Access to funding is a challenge faced by most entrepreneurs, who need cash in order to get their ideas off the ground. But research shows that women, in particular, encounter extra hurdles when it comes to getting hold of money for their start-ups.
A report by the British Business Bank, commissioned by former chancellor Philip Hammond in 2017, shows female entrepreneurs are missing out on billions of pounds of investment every year. In 2017, start-ups comprising of only women received £32m ($42.1m), whereas male-only start-ups received more than £5bn over the same period.
For every £1 of venture capital investment in the UK, all-female founder teams get less than 1p — where all-male founder teams received 89p. Mixed-gender teams miss out too, receiving just 10p.
Although venture capital investment in start-ups with female founders is on the rise, progress is slow. According to the research, it will take until 2045 for all-female teams to reach even 10% of all deals, at current rates.
The problem is mirrored in the US. Last year, research conducted by the London Business School and Columbia Business School found that female entrepreneurs in the States are 63% less likely than their male counterparts to secure the venture capital (VC) funding they need to get their new business off the ground.
The evidence is clear.
Why are women entrepreneurs missing out on crucial funding?
One of the key reasons is gender bias — both conscious and unconscious — and a lack of female representation among investors.
“If you're starting a company whose products or services cater to women (which is the linchpin of many female-led companies), you have to spend more time thinking about how to convince a potential investor — who is typically an older, white male — that you are solving a real and important problem,” says Georgene Huang, CEO and co-founder of Fairygodboss, a platform aimed at supporting women in the workplace.
“For example, if you were starting a makeup company, while men understand what makeup is and that many women wear it, it’s not solving a problem that they have experienced first hand. Therefore, the whole premise of your business is foreign to them.
“With Fairygodboss, my co-founder and I had to learn how to pitch to male investors and make them not only understand what we are doing with the platform, but make them understand why it’s so important.”
According to the British Business Bank research, networking has a strong impact on subsequent venture capital investments. Start-up founders who are recommended to a VC firm by someone in the VC’s network, known as a “warm” introduction, are 13 times more likely to get funded than founders who apply without a recommendation.
Significantly, all-female teams are less likely to get a warm introduction to a VC firm — although when they do, they progress proportionately.

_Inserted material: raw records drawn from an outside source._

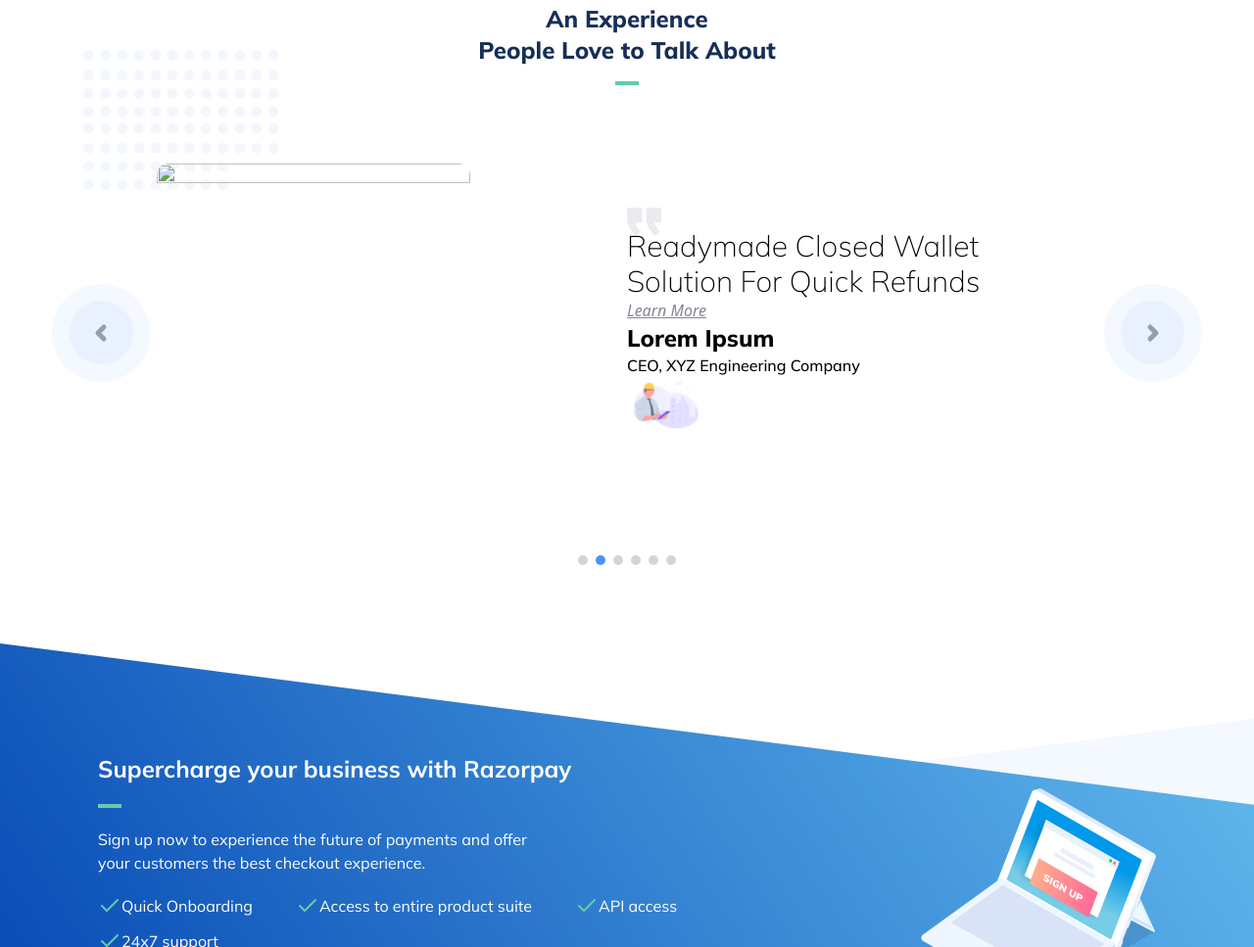
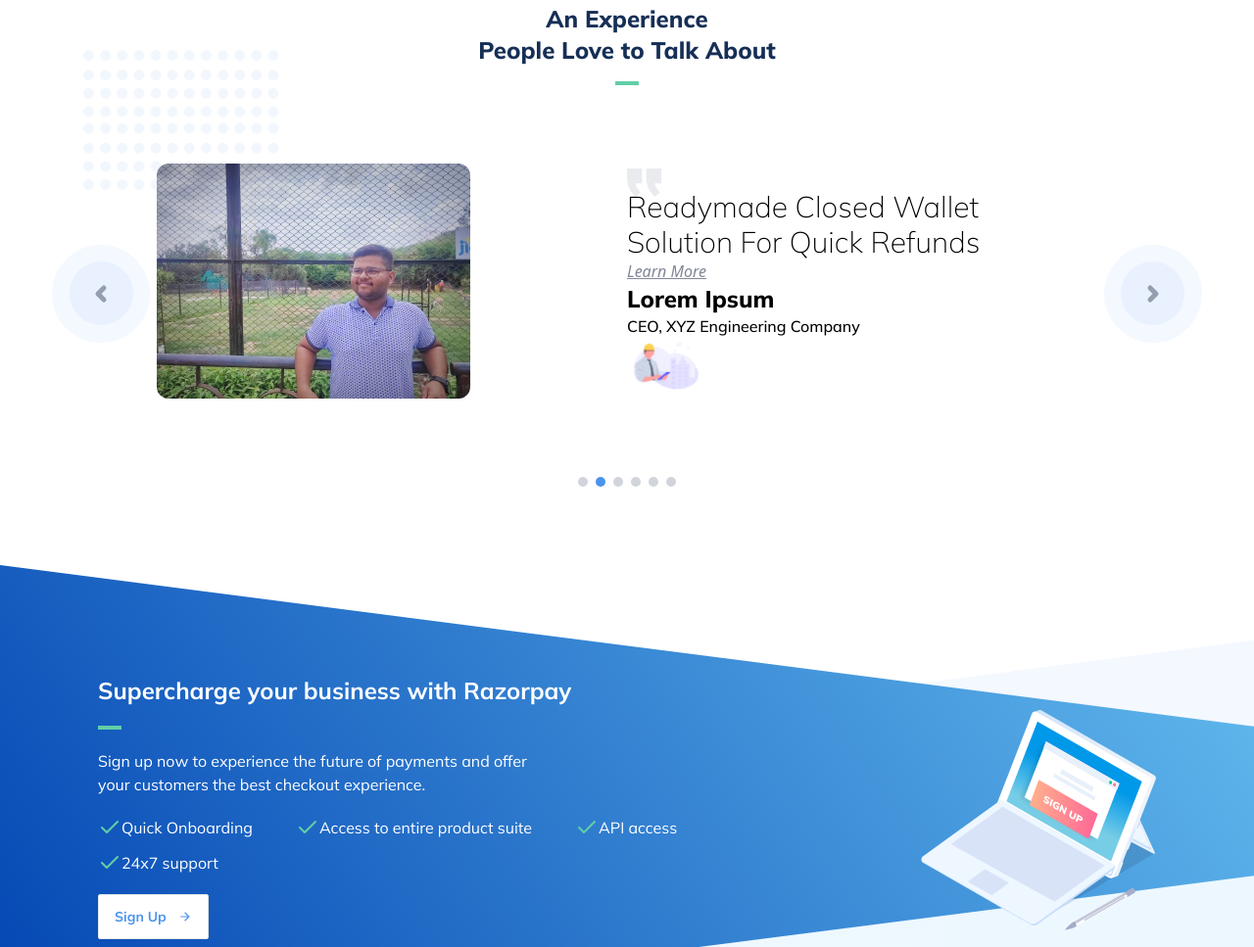
Before and after one commit to manassingh17/razorpay, a website built with Vite: page index.html in a window 1280 px wide. Shown: the part 6022-6989 px from the top of the page at 98% size. Built offline with nearby package versions, Linux system fonts and the light colour scheme; files whose address does not match are found by name.

Commit message:
Update index.html

```diff
--- a/index.html
+++ b/index.html
@@ -1199,7 +1199,7 @@ class="w-full bg-[url(/images/core-features-sectionBg.svg)]
   <!-- main content -->
   <div class="flex flex-col xl:flex-row max-w-[960px] items-center mx-auto my-20 space-x-[10rem]">
     <!--left image -->
-    <img src="./images/https://github.com/manassingh17/razorpay/blob/main/images/WhatsApp%20Image%202023-12-28%20at%2019.07.26_b53b858c.jpg" alt=""
+    <img src="./images/manas.jpg" alt=""
     height="320px"
     width="320px"
     class="rounded-xl">
```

Another issue is the low number of women in sectors focused on by venture capital firms, including software, artificial intelligence, and medical tech — which partly explains their low representation in VC deals.
The gap in funding is particularly difficult to justify in light of the multiple studies that show women entrepreneurs are more than capable of launching businesses successfully. In both 2012 and 2019, research by the Harvard Business Review found women score higher than men on most leadership skills. Not only did they excel in taking initiative, acting with resilience, practicing self-development, and pushing forward for results, they also displayed high levels of integrity and honesty.
These qualities pay off when it comes to the bottom line. The social enterprise firm Womenable found that, when studying the growth trends of companies over eight years, the organisations owned by women generated higher revenues than those owned by men.
“In addition, there aren't many women working in venture capital firms and using the recent lack of diversity in the Oscar nominations as a prime example, having diversity on both ends of the table is pivotal for success,” Huang says.
“So even if you aren't starting a company whose products or services cater to women, there are still biases at play that could negatively impact you and it's up to VC firms to make more of an effort to diversify.”